For readers of young adult fiction, whether you’re a teenager yourself or just like the genre, there have never been more choices. Dystopian YA fiction is a particularly trendy category these days. Science fiction writers have always imagined dystopias, or futuristic societies ruled by oppressive governments, where the freedoms we enjoy today have vanished. Recent series, such as Suzanne Collins’ The Hunger Games and Scott Westerfield’s Uglies, have brought the concept to a younger audience.
Across the Universe by Beth Revis also presents a dystopia, but with a twist. This oppressive society is located not on Earth, but on a spaceship called Godspeed, which is ferrying colonists to their new home orbiting another star. When the story opens, 16-year-old Amy is watching her parents become frozen for the journey, a torturous process. Her father gives her a choice of either staying on Earth or coming with them, asleep for hundreds of years. Amy chooses to brave the painful procedure.

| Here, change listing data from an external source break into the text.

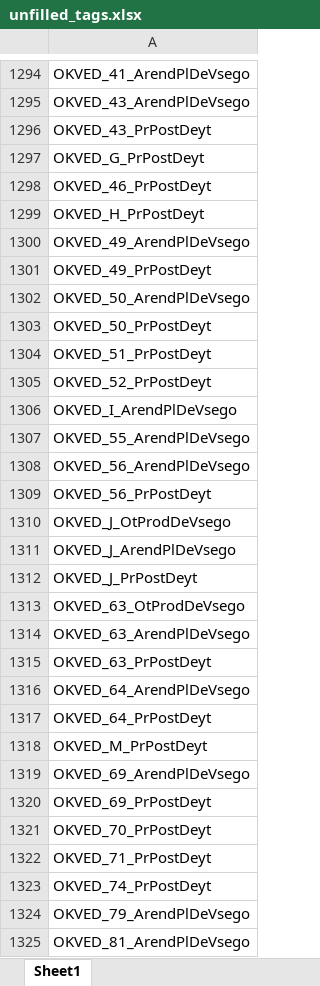
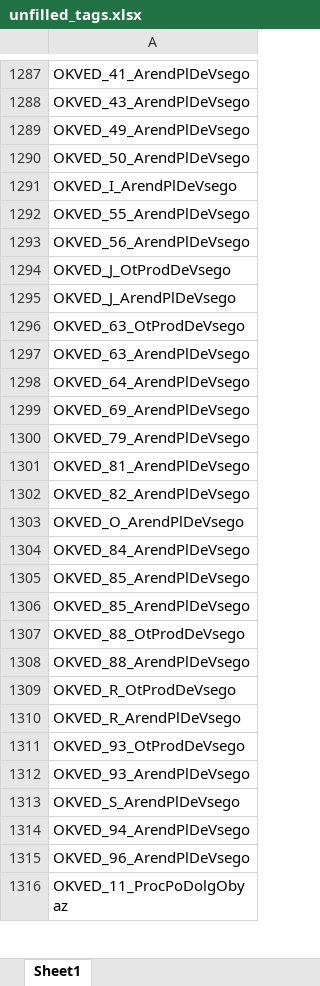
Before and after one commit to LOo1-o/project-1, an Excel workbook: output/unfilled_tags.xlsx, sheet Sheet1, drawn as a sheet; only a part is shown, gaps mark what is left out; the shorter side is filled out with more unchanged rows; values as stored, in another font and other column widths than the file's, no borders; the diff covers the shown part only; the diff names each change by its address in the sheet, - before the commit and + after, or states it on an @@ line.

```diff
--- a/output/unfilled_tags.xlsx (sheet Sheet1)
+++ b/output/unfilled_tags.xlsx (sheet Sheet1)
-row 1296: OKVED_43_PrPostDeyt
-row 1297: OKVED_G_PrPostDeyt
-row 1298: OKVED_46_PrPostDeyt
-row 1299: OKVED_H_PrPostDeyt
-row 1301: OKVED_49_PrPostDeyt
-row 1303: OKVED_50_PrPostDeyt
-row 1304: OKVED_51_PrPostDeyt
-row 1305: OKVED_52_PrPostDeyt
-row 1309: OKVED_56_PrPostDeyt
-row 1312: OKVED_J_PrPostDeyt
-row 1315: OKVED_63_PrPostDeyt
-row 1317: OKVED_64_PrPostDeyt
-row 1318: OKVED_M_PrPostDeyt
-row 1320: OKVED_69_PrPostDeyt
-row 1321: OKVED_70_PrPostDeyt
-row 1322: OKVED_71_PrPostDeyt
-row 1323: OKVED_74_PrPostDeyt
```
Also changed, not shown: 36 removed rows elsewhere in this sheet, 4 other files.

The next voice that takes up the narration belongs to Elder, another 16-year old. He is slated to become the next leader of Godspeed. While Amy has been sleeping, generations of people have been born and lived out their lives in the confined world of the spaceship, performing the thousands of tasks necessary to keep Godspeed on course toward its faraway destination. Elder and the other workers aren’t even aware of the frozen colonists in the hold below where they live — until Elder stumbles upon this secret just in time to rescue Amy, who has been mysteriously awakened.
Amy finds that the society on Godspeed is very different from the one she knew on Earth. The workers, who have come to look alike over the generations, treat her with suspicion and hostility because of her conspicuous red hair. Amy soon notices that the workers all behave alike too, and those who don’t — people who are creative or artistic — are confined to a hospital and kept on drugs. She instantly dislikes this “new world order” and wonders why Elder, as the next leader, doesn’t do more to change it.

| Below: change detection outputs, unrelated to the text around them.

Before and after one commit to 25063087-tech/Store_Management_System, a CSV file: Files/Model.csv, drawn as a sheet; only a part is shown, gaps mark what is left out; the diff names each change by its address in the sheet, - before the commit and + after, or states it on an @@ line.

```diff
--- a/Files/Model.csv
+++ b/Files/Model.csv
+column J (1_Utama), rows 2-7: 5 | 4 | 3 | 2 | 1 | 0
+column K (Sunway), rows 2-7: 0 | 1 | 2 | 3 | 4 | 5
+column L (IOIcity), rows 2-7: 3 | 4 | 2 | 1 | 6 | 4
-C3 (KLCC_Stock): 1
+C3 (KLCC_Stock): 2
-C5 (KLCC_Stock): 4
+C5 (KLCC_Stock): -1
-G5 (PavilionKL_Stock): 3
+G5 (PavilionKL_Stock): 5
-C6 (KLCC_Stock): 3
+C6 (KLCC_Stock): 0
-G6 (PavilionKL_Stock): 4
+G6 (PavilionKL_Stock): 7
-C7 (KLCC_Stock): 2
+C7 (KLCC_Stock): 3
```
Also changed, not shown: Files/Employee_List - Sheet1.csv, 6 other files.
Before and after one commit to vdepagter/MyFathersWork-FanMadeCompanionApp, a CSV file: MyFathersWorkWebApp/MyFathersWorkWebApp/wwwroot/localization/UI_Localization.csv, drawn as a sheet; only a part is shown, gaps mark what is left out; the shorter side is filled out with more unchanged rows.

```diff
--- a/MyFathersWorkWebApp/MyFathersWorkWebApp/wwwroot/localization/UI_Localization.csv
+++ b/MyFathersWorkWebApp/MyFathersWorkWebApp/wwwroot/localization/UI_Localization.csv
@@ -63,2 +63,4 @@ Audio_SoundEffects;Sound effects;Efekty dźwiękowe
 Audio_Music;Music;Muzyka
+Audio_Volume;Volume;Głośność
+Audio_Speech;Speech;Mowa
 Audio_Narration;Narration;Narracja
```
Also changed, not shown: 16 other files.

Across the Universe is a murder mystery as well. Someone — perhaps the same person who unfroze Amy — is murdering the colonists as they sleep. Amy, worried that her parents may become the next victims, teams up with Elder to discover who the killer is. Together, they uncover the ship’s many sinister secrets as they try to solve the murders.
This fresh novel has a lot going for it. The spaceship setting helps it stand out from the crowded pack of YA novels. The murder-mystery plot adds suspense, culminating in several twists at the climax. The dystopian society on Godspeed, and the question of whether Elder and Amy should try to change it, adds moral complexity to the theme. And, of course, romance is budding between Elder and Amy, although this love connection seemed forced at times. But they have no other options — everyone else is either much older or much younger than the two of them — which makes even their young love another strange side effect of the confined shipboard society.
Across the Universe is a fast-paced page turner, composed of short, snappy chapters that alternate between Amy’s and Elder’s points of view. Although it is the first installment in a planned series, Across the Universe is also a satisfying standalone read, with a tidy conclusion. Parents should note that there are some graphic scenes depicting sex and even an attempted rape that, while germane to the plot, may not be appropriate for younger readers.
Across the Universe does a good job of depicting what it must be like to be trapped on a spaceship, with no one to help you but yourself. I hope it inspires teens to read more science fiction.